*** Opening DATASET RECORDS ***
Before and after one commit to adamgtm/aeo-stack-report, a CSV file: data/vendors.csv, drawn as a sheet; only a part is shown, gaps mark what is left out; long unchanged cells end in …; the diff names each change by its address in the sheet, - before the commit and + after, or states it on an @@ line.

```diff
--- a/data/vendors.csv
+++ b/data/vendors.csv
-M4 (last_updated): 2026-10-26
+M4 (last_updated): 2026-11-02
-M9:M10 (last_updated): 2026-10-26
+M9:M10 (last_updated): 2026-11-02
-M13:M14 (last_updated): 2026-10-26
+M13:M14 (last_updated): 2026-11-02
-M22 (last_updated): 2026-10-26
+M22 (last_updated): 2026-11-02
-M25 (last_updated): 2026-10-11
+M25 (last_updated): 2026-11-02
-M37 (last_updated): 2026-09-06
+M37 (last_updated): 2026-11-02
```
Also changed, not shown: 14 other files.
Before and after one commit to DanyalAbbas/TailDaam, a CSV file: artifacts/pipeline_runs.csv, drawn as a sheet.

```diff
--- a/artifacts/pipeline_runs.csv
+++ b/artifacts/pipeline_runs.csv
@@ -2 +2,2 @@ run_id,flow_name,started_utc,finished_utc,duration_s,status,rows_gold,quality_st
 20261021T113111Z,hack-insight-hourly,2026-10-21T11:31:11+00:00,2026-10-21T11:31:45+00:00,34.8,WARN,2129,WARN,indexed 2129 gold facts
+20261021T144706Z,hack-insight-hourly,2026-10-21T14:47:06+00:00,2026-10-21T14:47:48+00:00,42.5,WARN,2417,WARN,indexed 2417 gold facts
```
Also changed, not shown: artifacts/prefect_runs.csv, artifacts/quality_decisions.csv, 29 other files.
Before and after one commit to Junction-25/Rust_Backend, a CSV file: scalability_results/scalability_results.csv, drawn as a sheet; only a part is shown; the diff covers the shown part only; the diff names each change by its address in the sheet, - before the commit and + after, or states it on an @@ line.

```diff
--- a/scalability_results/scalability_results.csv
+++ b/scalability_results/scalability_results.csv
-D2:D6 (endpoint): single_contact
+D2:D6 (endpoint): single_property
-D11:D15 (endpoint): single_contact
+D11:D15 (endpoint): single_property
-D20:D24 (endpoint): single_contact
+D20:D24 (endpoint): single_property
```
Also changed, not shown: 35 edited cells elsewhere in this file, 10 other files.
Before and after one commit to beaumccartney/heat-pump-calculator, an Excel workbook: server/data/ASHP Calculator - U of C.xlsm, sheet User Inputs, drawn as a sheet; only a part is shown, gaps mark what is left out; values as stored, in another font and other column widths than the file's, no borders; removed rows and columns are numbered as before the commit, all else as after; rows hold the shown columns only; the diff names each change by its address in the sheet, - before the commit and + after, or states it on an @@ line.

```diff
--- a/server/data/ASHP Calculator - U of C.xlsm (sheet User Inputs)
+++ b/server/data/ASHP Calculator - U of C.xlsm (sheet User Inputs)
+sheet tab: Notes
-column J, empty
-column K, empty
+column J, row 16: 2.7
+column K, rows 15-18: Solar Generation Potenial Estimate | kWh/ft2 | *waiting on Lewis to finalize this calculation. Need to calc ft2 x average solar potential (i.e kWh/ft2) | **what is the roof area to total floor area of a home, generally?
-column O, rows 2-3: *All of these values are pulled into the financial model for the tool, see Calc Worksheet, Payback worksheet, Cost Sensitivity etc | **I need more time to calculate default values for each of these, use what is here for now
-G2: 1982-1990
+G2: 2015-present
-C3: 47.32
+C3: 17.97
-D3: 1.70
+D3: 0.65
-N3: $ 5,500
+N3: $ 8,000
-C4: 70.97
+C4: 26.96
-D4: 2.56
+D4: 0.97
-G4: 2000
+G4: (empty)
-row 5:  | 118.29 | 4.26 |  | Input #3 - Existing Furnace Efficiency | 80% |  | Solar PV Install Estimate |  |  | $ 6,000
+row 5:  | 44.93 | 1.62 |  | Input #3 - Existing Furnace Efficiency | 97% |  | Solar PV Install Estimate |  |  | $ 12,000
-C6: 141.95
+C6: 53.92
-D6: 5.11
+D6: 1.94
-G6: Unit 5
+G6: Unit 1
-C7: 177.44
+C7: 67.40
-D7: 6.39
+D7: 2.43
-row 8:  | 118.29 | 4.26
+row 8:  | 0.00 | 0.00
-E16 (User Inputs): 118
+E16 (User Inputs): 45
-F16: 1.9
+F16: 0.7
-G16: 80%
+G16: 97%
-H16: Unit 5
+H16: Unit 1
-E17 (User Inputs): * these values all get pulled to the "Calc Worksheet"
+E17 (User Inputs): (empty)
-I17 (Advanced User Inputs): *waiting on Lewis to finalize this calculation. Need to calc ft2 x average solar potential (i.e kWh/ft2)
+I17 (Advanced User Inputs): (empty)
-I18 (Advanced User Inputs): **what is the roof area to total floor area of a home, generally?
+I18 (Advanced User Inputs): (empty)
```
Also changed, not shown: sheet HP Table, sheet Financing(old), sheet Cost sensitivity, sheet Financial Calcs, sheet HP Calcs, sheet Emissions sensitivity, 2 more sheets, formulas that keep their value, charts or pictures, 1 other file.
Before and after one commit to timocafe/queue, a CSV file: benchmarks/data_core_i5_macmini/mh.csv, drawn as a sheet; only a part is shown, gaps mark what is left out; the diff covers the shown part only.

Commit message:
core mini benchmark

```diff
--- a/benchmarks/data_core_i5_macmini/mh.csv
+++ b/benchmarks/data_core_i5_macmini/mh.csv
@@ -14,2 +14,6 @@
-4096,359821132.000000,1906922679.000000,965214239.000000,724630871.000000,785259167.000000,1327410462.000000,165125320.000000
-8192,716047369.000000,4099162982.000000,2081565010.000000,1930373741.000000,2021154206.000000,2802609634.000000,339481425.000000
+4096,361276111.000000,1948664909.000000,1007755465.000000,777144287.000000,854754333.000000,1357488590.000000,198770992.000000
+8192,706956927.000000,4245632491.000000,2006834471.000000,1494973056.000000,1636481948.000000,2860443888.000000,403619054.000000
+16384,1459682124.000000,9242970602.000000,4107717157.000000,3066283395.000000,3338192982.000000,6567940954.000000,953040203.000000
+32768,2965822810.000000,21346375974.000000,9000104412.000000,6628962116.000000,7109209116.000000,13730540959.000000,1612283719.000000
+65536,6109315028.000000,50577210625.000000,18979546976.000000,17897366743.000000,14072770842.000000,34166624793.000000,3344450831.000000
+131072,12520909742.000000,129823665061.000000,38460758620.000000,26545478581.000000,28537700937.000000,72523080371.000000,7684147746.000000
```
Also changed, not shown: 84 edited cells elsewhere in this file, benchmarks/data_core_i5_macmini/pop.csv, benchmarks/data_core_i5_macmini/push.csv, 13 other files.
*** Closing DATASET RECORDS ***
GOAL OF THE EXERCISE: Copy out every line of the data where the word "empty" occurs.

RESPONSE AREA:
-column J, empty
-column K, empty
+G4: (empty)
+E17 (User Inputs): (empty)
+I17 (Advanced User Inputs): (empty)
+I18 (Advanced User Inputs): (empty)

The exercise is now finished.